Turkish letter to the UN explains air strikes against Daesh
Turkey's letter noted that 258 Turkish nationals have died in attacks coming from Syria since the conflict started in 2011. Image used for illustrative purposes. (Al Bawaba/File)
Click here to add Anadolu Agency as an alert
Disable alert for Anadolu Agency,
Click here to add Prime Ministry as an alert
Disable alert for Prime Ministry,
Click here to add Syrian government as an alert
Disable alert for Syrian government,
Click here to add Turkish Foreign Ministry as an alert
Disable alert for Turkish Foreign Ministry,
Click here to add U.N. Security Council as an alert
Disable alert for U.N. Security Council,
Click here to add United Nations as an alert
Disable alert for United Nations
Turkey told the United Nations on Friday that it had started conducting air strikes on Daesh militant group in exercise of its rights of self-defense as defined by the Article 51 of the U.N. Charter, which allows countries to engage in self-defense against an armed attack.
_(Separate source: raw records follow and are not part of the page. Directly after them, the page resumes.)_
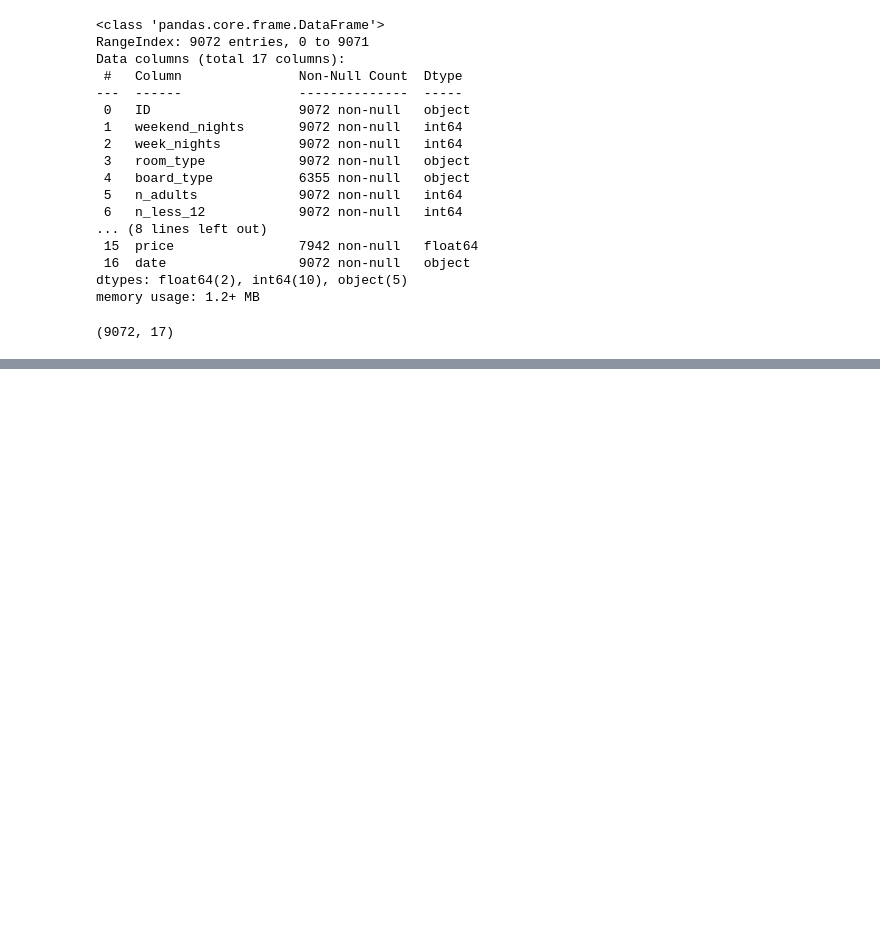
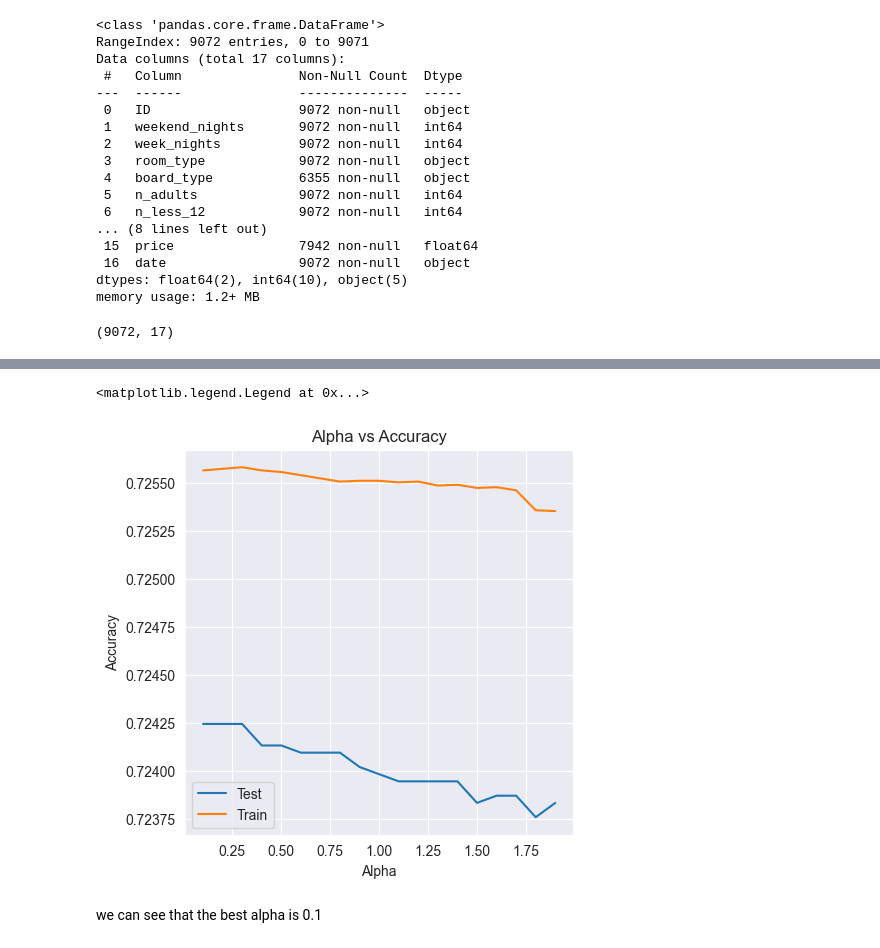
Before and after one commit to almog-sharoni/Data_Mining_Final_Project, a Jupyter notebook: main_notebook.ipynb, the cells around one changed output, grey strips where cells are left out. Cells and saved outputs as stored; diff of their text form; code cells hidden in the pictures; blank space fills up the shorter version.

```diff
--- a/main_notebook.ipynb
+++ b/main_notebook.ipynb
@@ -947,0 +950,6 @@ df_test_normalized.head()
+# %%
+from sklearn.model_selection import cross_validate
+def train_model_with_cross_validation(model,df,y):
+    cv_results = cross_validate(model, df, y, cv=10, scoring='accuracy',return_train_score=True)
+
+    return  pd.DataFrame(cv_results)
@@ -947,0 +992,4 @@ df_test_normalized.head()
+# %%
+MNB_model = MultinomialNB()
+results = train_model_with_cross_validation(MNB_model, df_encoded_min_max,y)
+results.describe()
@@ -947,0 +1006,22 @@ df_test_normalized.head()
+# %%
+from tqdm import tqdm
+test_mean_accuracy = []
+train_mean_accuracy = []
+alpha_array = np.arange(0.1, 2, 0.1)
+for alpha in tqdm(alpha_array):
+    MNB_model = MultinomialNB(alpha=alpha)
+    results = train_model_with_cross_validation(MNB_model, df_encoded_min_max,y)
+    test_mean_accuracy.append(results['test_score'].mean())
+    train_mean_accuracy.append(results['train_score'].mean())
+plt.figure(figsize=(5, 5))
+plt.plot(alpha_array, test_mean_accuracy, label='Test')
+plt.plot(alpha_array, train_mean_accuracy, label='Train')
+plt.xlabel('Alpha')
+plt.ylabel('Accuracy')
+plt.title('Alpha vs Accuracy')
+plt.legend()
+# %% [output]
+<matplotlib.legend.Legend at 0x...>
+[figure, added]
+# %% [markdown]
+we can see that the best alpha is 0.1
```
Also changed, not shown: parts of 26 cells of this notebook, 2 other files.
In a letter to U.N. Secretary-General and U.N. Security Council, seen by Anadolu Agency, Turkey said the Syrian government was neither capable nor willing to eliminate the threat posed by Daesh to Turkey from Syrian territory.
Turkey has been facing Syria-originated threats since the Syrian conflict started in March 2011 and 158 Turkish nationals have died from attacks coming from Syria since then, the letter said.
It said these threats took on a new dimension with the emergence of Daesh, and that Syria had become a safe haven for the terrorist group.
The conflict in Syria, which started in March 2011 when the regime responded to anti-government protests with a violent crackdown, has left more than 230,000 people dead and nearly half of the country's population displaced, according to the U.N.
The security vacuum created by the conflict has also paved the way for extremist groups such as Daeshto gain a foothold in the region.
Turkey's letter to the U.N. followed its early Friday airstrikes on Daesh targets in Syria. The jets carried out the operation “without violating the Syrian airspace”, the Prime Ministry said in a statement.
Turkey has stepped up efforts against Daesh since a suicide attack on Monday allegedly carried out by the group killed 32 people in southern Sanliurfa province.
On Thursday, gunfire from Syria killed a Turkish military officer and injured two troops in southern Kilis province, prompting Turkish forces to return fire.
On Friday evening, the Turkish Foreign Ministry said the U.S.-led anti -Daesh coalition can deploy its manned and unmanned aerial vehicles at bases insideTurkey.
Turkish Air Forces would also take part in coalition airstrikes against the terrorist group, the ministry said in a statement.